• WHAT THE TASK REQUIRES: Please give every line below again exactly, but not its pictures.
== == ==
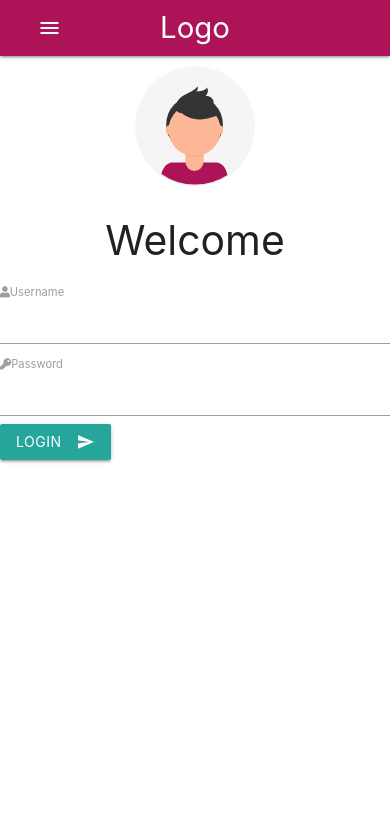
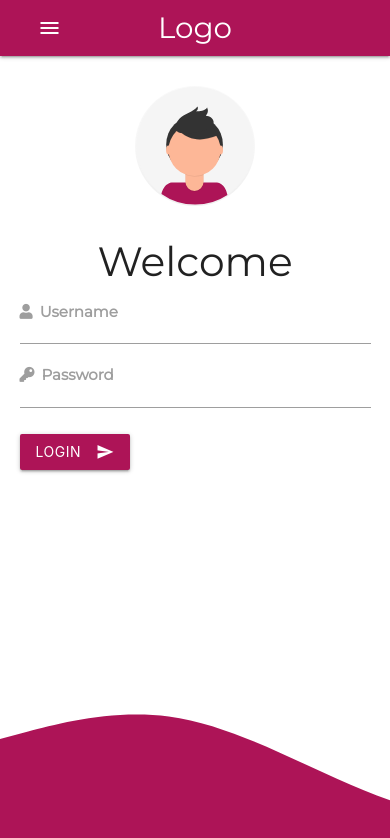
Before and after one commit to OmarAliSoliman/newdesign, a plain HTML site: page index.html in a window 390 px wide. Drawn offline with nearby package versions, Linux system fonts and the light colour scheme.

Commit message:
Update style.css

```diff
--- a/css/style.css
+++ b/css/style.css
@@ -4,6 +4,9 @@
     box-sizing: border-box;
 }
 
+body{
+    font-family: "Montserrat";
+}
 
 .col{
     padding: 0 !important;
@@ -12,6 +15,11 @@
 .login-pic{
     height: 400px;
     padding-top: 10px;
+    margin-top: 9px;
+}
+
+.login-profile{
+    margin-top: 35px;
 }
 
 .avatar{
@@ -19,7 +27,6 @@
     height: 120px;
     margin-top: 10px;
 }
-
 
 .footer-wave::after{
     content: '';
@@ -32,15 +39,73 @@
     background-size: cover;
 }
 
+form{
+    width: 30%;
+    margin: 0 auto;
+}
+
+form label{
+    display: inline-block;
+    font-weight: bold;
+    font-size: 15px;
+    transition: all 0.5s ease;
+}
+
+form label i{
+    margin-right: 7px;
+}
+
+form input{
+    height: 20px !important;
+    margin-bottom: 20px !important;
+}
+
+.login-profile .btn{
+    background-color: #AD1457;
+    margin-top: 6px;
+}
+
+
+
+@media(max-width: 800px){
+    .m12{
+        text-align: center;
+        margin-bottom: 90px;
+    }
+    form{
+        width: 90%;
+    }
+}
+
+@media(max-width: 768px){
+    .m12{
+        margin-bottom: 0px;
+        height: 366px;
+    }
+    form{
+        width: 90%;
+    }
+}
+
 @media(max-width: 576px){
-    body{
-        overflow: hidden;
+    .footer-wave::after{
+       height: 150px;
     }
 
-    .login-pic{
-        visibility: hidden;
-    }
-    .footer-wave::after{
-        visibility: hidden;
+    .login-profile{
+        margin: 0 auto;
+        margin-top:20px;
     }
 }
+
+
+@media(max-width: 320px){
+    .login-profile .avatar{
+        width: 100px;
+        height: 100px;
+    }
+
+    .login-profile h3{
+        font-size: 15px;
+    }
+}
```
== == ==
• COMPLETED TASK:
Before and after one commit to OmarAliSoliman/newdesign, a plain HTML site: page index.html in a window 390 px wide. Drawn offline with nearby package versions, Linux system fonts and the light colour scheme.

Commit message:
Update style.css

```diff
--- a/css/style.css
+++ b/css/style.css
@@ -4,6 +4,9 @@
     box-sizing: border-box;
 }
 
+body{
+    font-family: "Montserrat";
+}
 
 .col{
     padding: 0 !important;
@@ -12,6 +15,11 @@
 .login-pic{
     height: 400px;
     padding-top: 10px;
+    margin-top: 9px;
+}
+
+.login-profile{
+    margin-top: 35px;
 }
 
 .avatar{
@@ -19,7 +27,6 @@
     height: 120px;
     margin-top: 10px;
 }
-
 
 .footer-wave::after{
     content: '';
@@ -32,15 +39,73 @@
     background-size: cover;
 }
 
+form{
+    width: 30%;
+    margin: 0 auto;
+}
+
+form label{
+    display: inline-block;
+    font-weight: bold;
+    font-size: 15px;
+    transition: all 0.5s ease;
+}
+
+form label i{
+    margin-right: 7px;
+}
+
+form input{
+    height: 20px !important;
+    margin-bottom: 20px !important;
+}
+
+.login-profile .btn{
+    background-color: #AD1457;
+    margin-top: 6px;
+}
+
+
+
+@media(max-width: 800px){
+    .m12{
+        text-align: center;
+        margin-bottom: 90px;
+    }
+    form{
+        width: 90%;
+    }
+}
+
+@media(max-width: 768px){
+    .m12{
+        margin-bottom: 0px;
+        height: 366px;
+    }
+    form{
+        width: 90%;
+    }
+}
+
 @media(max-width: 576px){
-    body{
-        overflow: hidden;
+    .footer-wave::after{
+       height: 150px;
     }
 
-    .login-pic{
-        visibility: hidden;
-    }
-    .footer-wave::after{
-        visibility: hidden;
+    .login-profile{
+        margin: 0 auto;
+        margin-top:20px;
     }
 }
+
+
+@media(max-width: 320px){
+    .login-profile .avatar{
+        width: 100px;
+        height: 100px;
+    }
+
+    .login-profile h3{
+        font-size: 15px;
+    }
+}
```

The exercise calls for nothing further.